A new report from Halifax has found that the average age of a UK first time buyer is now 30.
However, according to the data, this figure masks a seven-year age gap among those coming on to the housing ladder – with the youngest FTBs based in Carlisle aged 27 and the oldest, aged 34, in areas including Slough in Berkshire and the London boroughs of Barnet and Ealing.
Other places where the average age of a first time buyer is significantly below the national average are Redditch in the West Midlands and Newark and Sherwood in the East Midlands, at 28 years old. First time buyers have an average age of 28 in three areas in Yorkshire – Doncaster, Barnsley and Calderdale.
The youngest first-time buyers in southern England are in Waveney in Suffolk and Broadland in Norfolk with an average age of 28 in both areas. Portsmouth and neighbouring Gosport have the youngest first time buyers in the South East, at 29. The youngest first time buyers in the capital are in Lambeth with an average age of 30 years old.
The analysis reveals a strong relationship between areas with relatively low average house prices with the youngest first time buyers. All 10 areas with the youngest first time buyers have prices below the national average of £200,754. Seven of these 10 have an average house price of between three quarters and half the national average.
Chris Gowland, mortgages director at Halifax, said: “The majority of areas in the country where the average age of first-time buyers is two to three years below the national average of 30 are outside southern England, mostly locations where house prices are typically lower both in monetary terms and in relation to earnings, factors that help to reduce the size of the deposit needed.
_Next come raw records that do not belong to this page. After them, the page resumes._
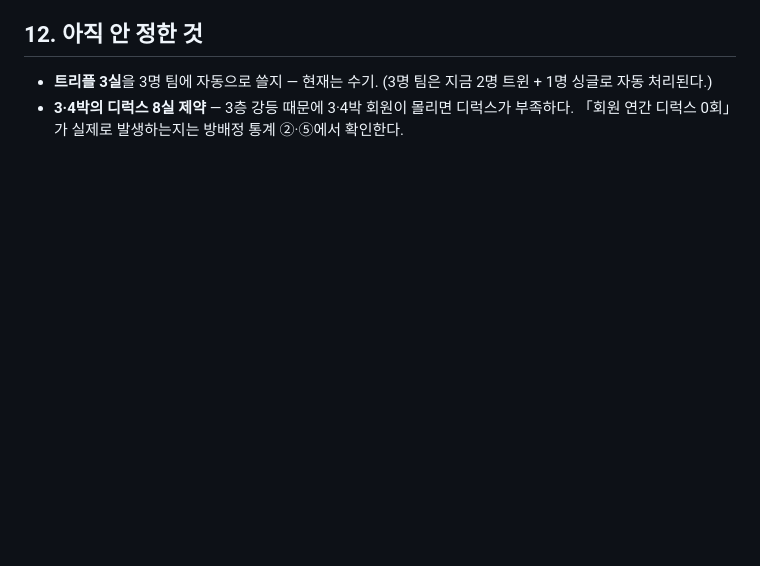
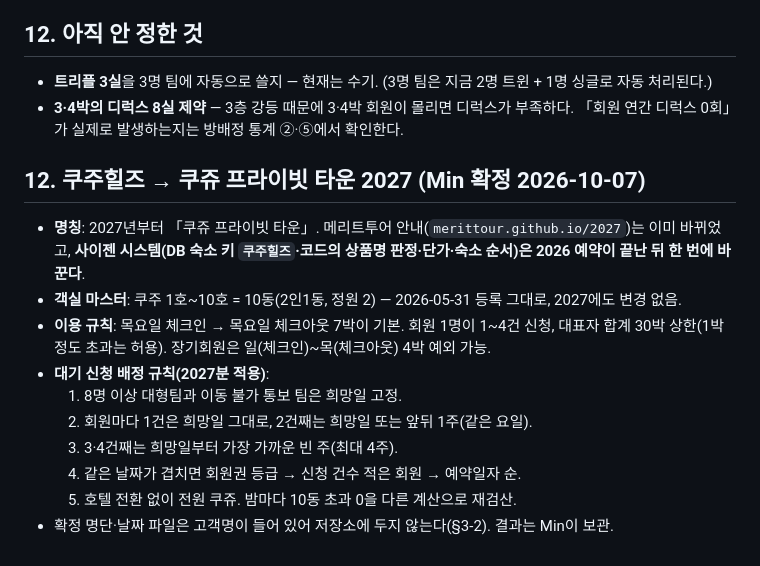
Before and after one commit to Saizenjp/saizenjp.github.io, a Markdown page: docs/room-assign-rules.md, the part around the change. Rendered like a GitHub page; blank space fills up the shorter version.

Commit message:
docs: 쿠쥬 프라이빗 타운 2027 배정 규칙 확정 기록
Co-Authored-By: Claude Fable 5.1 <noreply@anthropic.com>
Claude-Session: https://claude.ai/code/session_01VpsV9qyMz887av6NZn5X9k

```diff
--- a/docs/room-assign-rules.md
+++ b/docs/room-assign-rules.md
@@ -175,3 +175,16 @@ Min 확정 · 2026-08. **이 문서와 코드가 어긋나면 코드가 정답**
   (3명 팀은 지금 2명 트윈 + 1명 싱글로 자동 처리된다.)
 - **3·4박의 디럭스 8실 제약** — 3층 강등 때문에 3·4박 회원이 몰리면 디럭스가 부족하다.
   「회원 연간 디럭스 0회」가 실제로 발생하는지는 방배정 통계 ②·⑤에서 확인한다.
+
+## 12. 쿠주힐즈 → 쿠쥬 프라이빗 타운 2027 (Min 확정 2026-10-07)
+
+- **명칭**: 2027년부터 「쿠쥬 프라이빗 타운」. 메리트투어 안내(`merittour.github.io/2027`)는 이미 바뀌었고, **사이젠 시스템(DB 숙소 키 `쿠주힐즈`·코드의 상품명 판정·단가·숙소 순서)은 2026 예약이 끝난 뒤 한 번에 바꾼다**.
+- **객실 마스터**: 쿠주 1호~10호 = 10동(2인1동, 정원 2) — 2026-05-31 등록 그대로, 2027에도 변경 없음.
+- **이용 규칙**: 목요일 체크인 → 목요일 체크아웃 7박이 기본. 회원 1명이 1~4건 신청, 대표자 합계 30박 상한(1박 정도 초과는 허용). 장기회원은 일(체크인)~목(체크아웃) 4박 예외 가능.
+- **대기 신청 배정 규칙(2027분 적용)**:
+  1. 8명 이상 대형팀과 이동 불가 통보 팀은 희망일 고정.
+  2. 회원마다 1건은 희망일 그대로, 2건째는 희망일 또는 앞뒤 1주(같은 요일).
+  3. 3·4건째는 희망일부터 가장 가까운 빈 주(최대 4주).
+  4. 같은 날짜가 겹치면 회원권 등급 → 신청 건수 적은 회원 → 예약일자 순.
+  5. 호텔 전환 없이 전원 쿠쥬. 밤마다 10동 초과 0을 다른 계산으로 재검산.
+- 확정 명단·날짜 파일은 고객명이 들어 있어 저장소에 두지 않는다(§3-2). 결과는 Min이 보관.
```
Also changed, not shown: CLAUDE.md (+1 -0 lines).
Our latest Halifax Generation Rent report found that non-homeowners aged 20-45 would be prepared to save for around five and a half years for a deposit, while the average deposit paid by first-time buyers increased by 13% in 2015 to £32,927. With the youngest average first time buyer age dropping to 27 in some areas, this is a stark reminder of how early aspiring homeowners should start thinking about what they will need to get onto the property ladder and what options they should consider in order to take their first step.”
Typically, the areas with the youngest first time buyers are areas where housing affordability conditions are relatively favourable. Nine of the 10 local areas with the youngest buyers have an average house price to average earnings ratio for first time buyers below the national average of 5.8, except for Redditch (6.3). Seven areas have a price to earnings ratio below 5.0, while Barnsley (3.9) and Doncaster (4.0) have the most affordable housing amongst the 10 areas.
The top 10 areas with the oldest first time buyers are all in the south east of England. Nine of these – including the London boroughs of Barnet, Ealing, Richmond and Hounslow – all have an average age of 34, the highest in the country.
They have an average house price paid by first time buyers above the national average with the exception of Hastings. Richmond upon Thames, Brent, Barnet and Ealing all have an average price of more than double the national average. The house price to earnings ratio is above the national average of 5.8 in all 10 areas.
The average age of a first time buyer has risen over time to 30 in 2016 – one year older than a decade ago and two years older than in 1983 when Halifax records began. The average age in London has risen by three years since 1983 (29 to 32) and by four years in the South East (28 to 32).
Government schemes and the increasing contribution from the Bank of Mum and Dad are likely to have prevented a sharper rise in the average age of FTBs. The CML estimates that 62% of first-time buyers in 2014 became home-owners either with assistance from relatives or the Help to Buy schemes